§ **Exercise instructions**
When copying the entries below, leave out every picture and keep the rest exact.

§ **Material for the task**

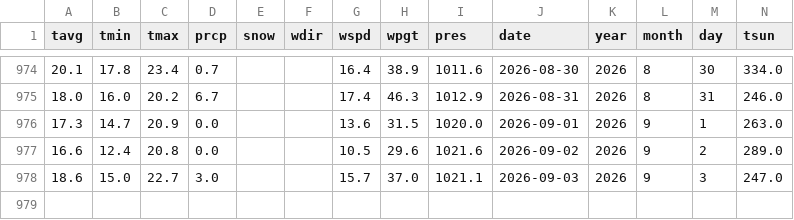
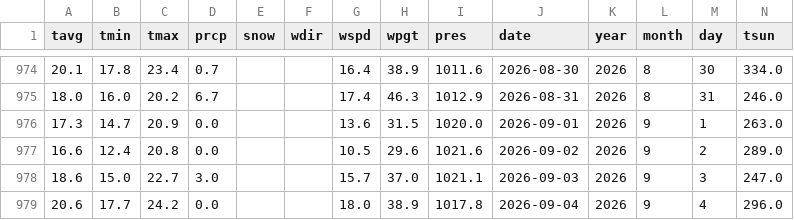
Before and after one commit to AShymanskaya/AShymanskaya.github.io, a CSV file: portfolio/ml/cherry_blossom/data/daily/weather_2024_2025.csv, drawn as a sheet; only a part is shown, gaps mark what is left out.

```diff
--- a/portfolio/ml/cherry_blossom/data/daily/weather_2024_2025.csv
+++ b/portfolio/ml/cherry_blossom/data/daily/weather_2024_2025.csv
@@ -978 +978,2 @@ tavg,tmin,tmax,prcp,snow,wdir,wspd,wpgt,pres,date,year,month,day,tsun
 18.6,15.0,22.7,3.0,,,15.7,37.0,1021.1,2026-09-03,2026,9,3,247.0
+20.6,17.7,24.2,0.0,,,18.0,38.9,1017.8,2026-09-04,2026,9,4,296.0
```
Also changed, not shown: portfolio/ml/cherry_blossom/data/output/harmonized_historical_data.csv, 4 other files.
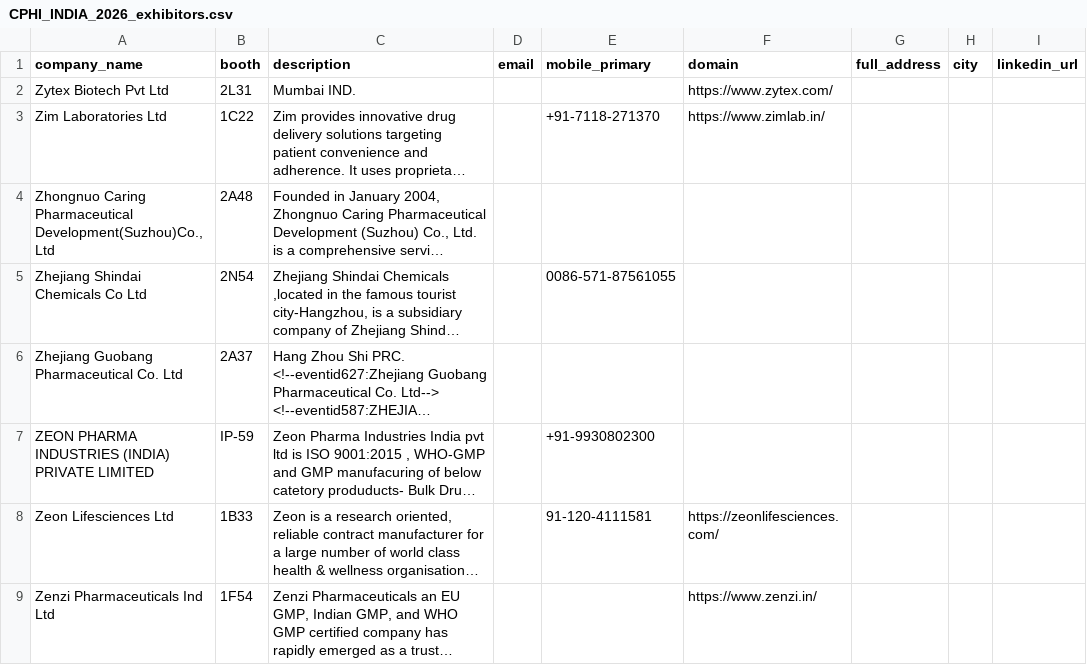
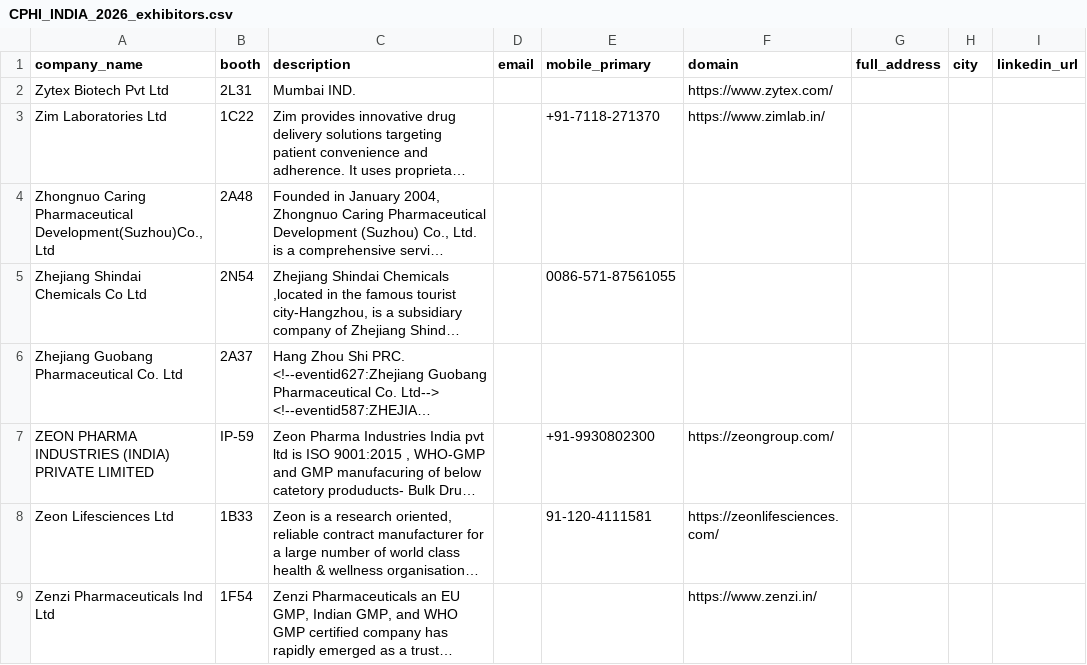
Before and after one commit to tamilselvan-rgb/scrapping, a CSV file: CPHI India 2026/CPHI_INDIA_2026_exhibitors.csv, drawn as a sheet; only a part is shown; long unchanged cells end in …; the diff names each change by its address in the sheet, - before the commit and + after, or states it on an @@ line.

```diff
--- a/CPHI India 2026/CPHI_INDIA_2026_exhibitors.csv
+++ b/CPHI India 2026/CPHI_INDIA_2026_exhibitors.csv
-F7 (domain): (empty)
+F7 (domain): https://zeongroup.com/
```
Also changed, not shown: 2 other files.
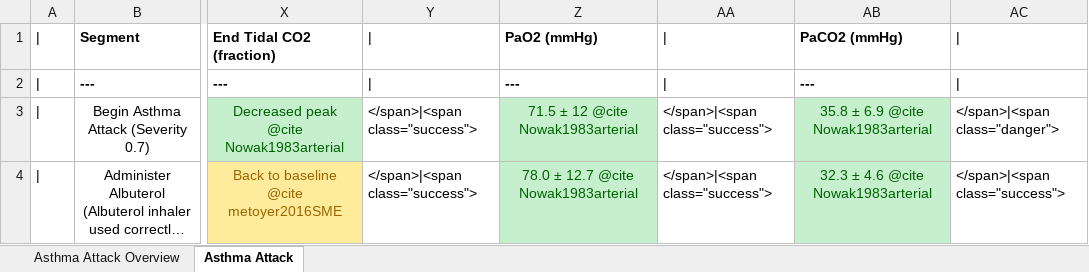
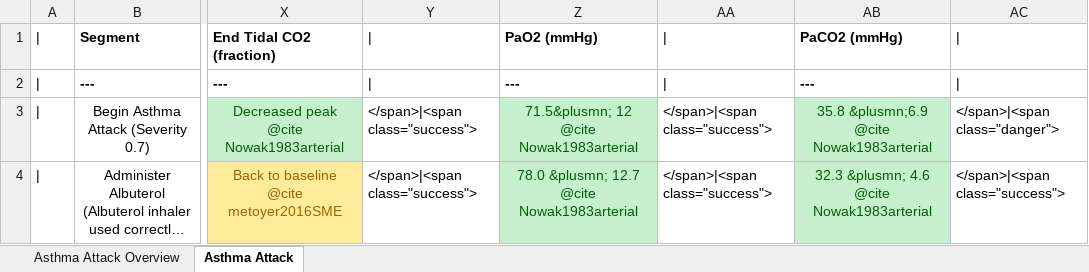
Before and after one commit to shawnhuyiwen/pulse, an Excel workbook: data/human/adult/validation/Scenarios/Showcases/AsthmaAttackValidation.xlsx, sheet Asthma Attack, drawn as a sheet; only a part is shown, gaps mark what is left out; long unchanged cells end in …; values as stored, in another font and other column widths than the file's, no borders; the diff names each change by its address in the sheet, - before the commit and + after, or states it on an @@ line.

```diff
--- a/data/human/adult/validation/Scenarios/Showcases/AsthmaAttackValidation.xlsx (sheet Asthma Attack)
+++ b/data/human/adult/validation/Scenarios/Showcases/AsthmaAttackValidation.xlsx (sheet Asthma Attack)
-Z3: 71.5 ± 12 @cite Nowak1983arterial
+Z3: 71.5&plusmn; 12 @cite Nowak1983arterial
-AB3: 35.8 ± 6.9 @cite Nowak1983arterial
+AB3: 35.8 &plusmn;6.9 @cite Nowak1983arterial
-Z4: 78.0 ± 12.7 @cite Nowak1983arterial
+Z4: 78.0 &plusmn; 12.7 @cite Nowak1983arterial
-AB4: 32.3 ± 4.6 @cite Nowak1983arterial
+AB4: 32.3 &plusmn; 4.6 @cite Nowak1983arterial
```
Also changed, not shown: data/human/adult/validation/Scenarios/Showcases/EnvironmentExposureValidation.xlsx, data/human/adult/validation/Scenarios/Showcases/HeatStrokeValidation.xlsx, 1 other file.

§ **Exercise solution**
Before and after one commit to AShymanskaya/AShymanskaya.github.io, a CSV file: portfolio/ml/cherry_blossom/data/daily/weather_2024_2025.csv, drawn as a sheet; only a part is shown, gaps mark what is left out.

```diff
--- a/portfolio/ml/cherry_blossom/data/daily/weather_2024_2025.csv
+++ b/portfolio/ml/cherry_blossom/data/daily/weather_2024_2025.csv
@@ -978 +978,2 @@ tavg,tmin,tmax,prcp,snow,wdir,wspd,wpgt,pres,date,year,month,day,tsun
 18.6,15.0,22.7,3.0,,,15.7,37.0,1021.1,2026-09-03,2026,9,3,247.0
+20.6,17.7,24.2,0.0,,,18.0,38.9,1017.8,2026-09-04,2026,9,4,296.0
```
Also changed, not shown: portfolio/ml/cherry_blossom/data/output/harmonized_historical_data.csv, 4 other files.
Before and after one commit to tamilselvan-rgb/scrapping, a CSV file: CPHI India 2026/CPHI_INDIA_2026_exhibitors.csv, drawn as a sheet; only a part is shown; long unchanged cells end in …; the diff names each change by its address in the sheet, - before the commit and + after, or states it on an @@ line.

```diff
--- a/CPHI India 2026/CPHI_INDIA_2026_exhibitors.csv
+++ b/CPHI India 2026/CPHI_INDIA_2026_exhibitors.csv
-F7 (domain): (empty)
+F7 (domain): https://zeongroup.com/
```
Also changed, not shown: 2 other files.
Before and after one commit to shawnhuyiwen/pulse, an Excel workbook: data/human/adult/validation/Scenarios/Showcases/AsthmaAttackValidation.xlsx, sheet Asthma Attack, drawn as a sheet; only a part is shown, gaps mark what is left out; long unchanged cells end in …; values as stored, in another font and other column widths than the file's, no borders; the diff names each change by its address in the sheet, - before the commit and + after, or states it on an @@ line.

```diff
--- a/data/human/adult/validation/Scenarios/Showcases/AsthmaAttackValidation.xlsx (sheet Asthma Attack)
+++ b/data/human/adult/validation/Scenarios/Showcases/AsthmaAttackValidation.xlsx (sheet Asthma Attack)
-Z3: 71.5 ± 12 @cite Nowak1983arterial
+Z3: 71.5&plusmn; 12 @cite Nowak1983arterial
-AB3: 35.8 ± 6.9 @cite Nowak1983arterial
+AB3: 35.8 &plusmn;6.9 @cite Nowak1983arterial
-Z4: 78.0 ± 12.7 @cite Nowak1983arterial
+Z4: 78.0 &plusmn; 12.7 @cite Nowak1983arterial
-AB4: 32.3 ± 4.6 @cite Nowak1983arterial
+AB4: 32.3 &plusmn; 4.6 @cite Nowak1983arterial
```
Also changed, not shown: data/human/adult/validation/Scenarios/Showcases/EnvironmentExposureValidation.xlsx, data/human/adult/validation/Scenarios/Showcases/HeatStrokeValidation.xlsx, 1 other file.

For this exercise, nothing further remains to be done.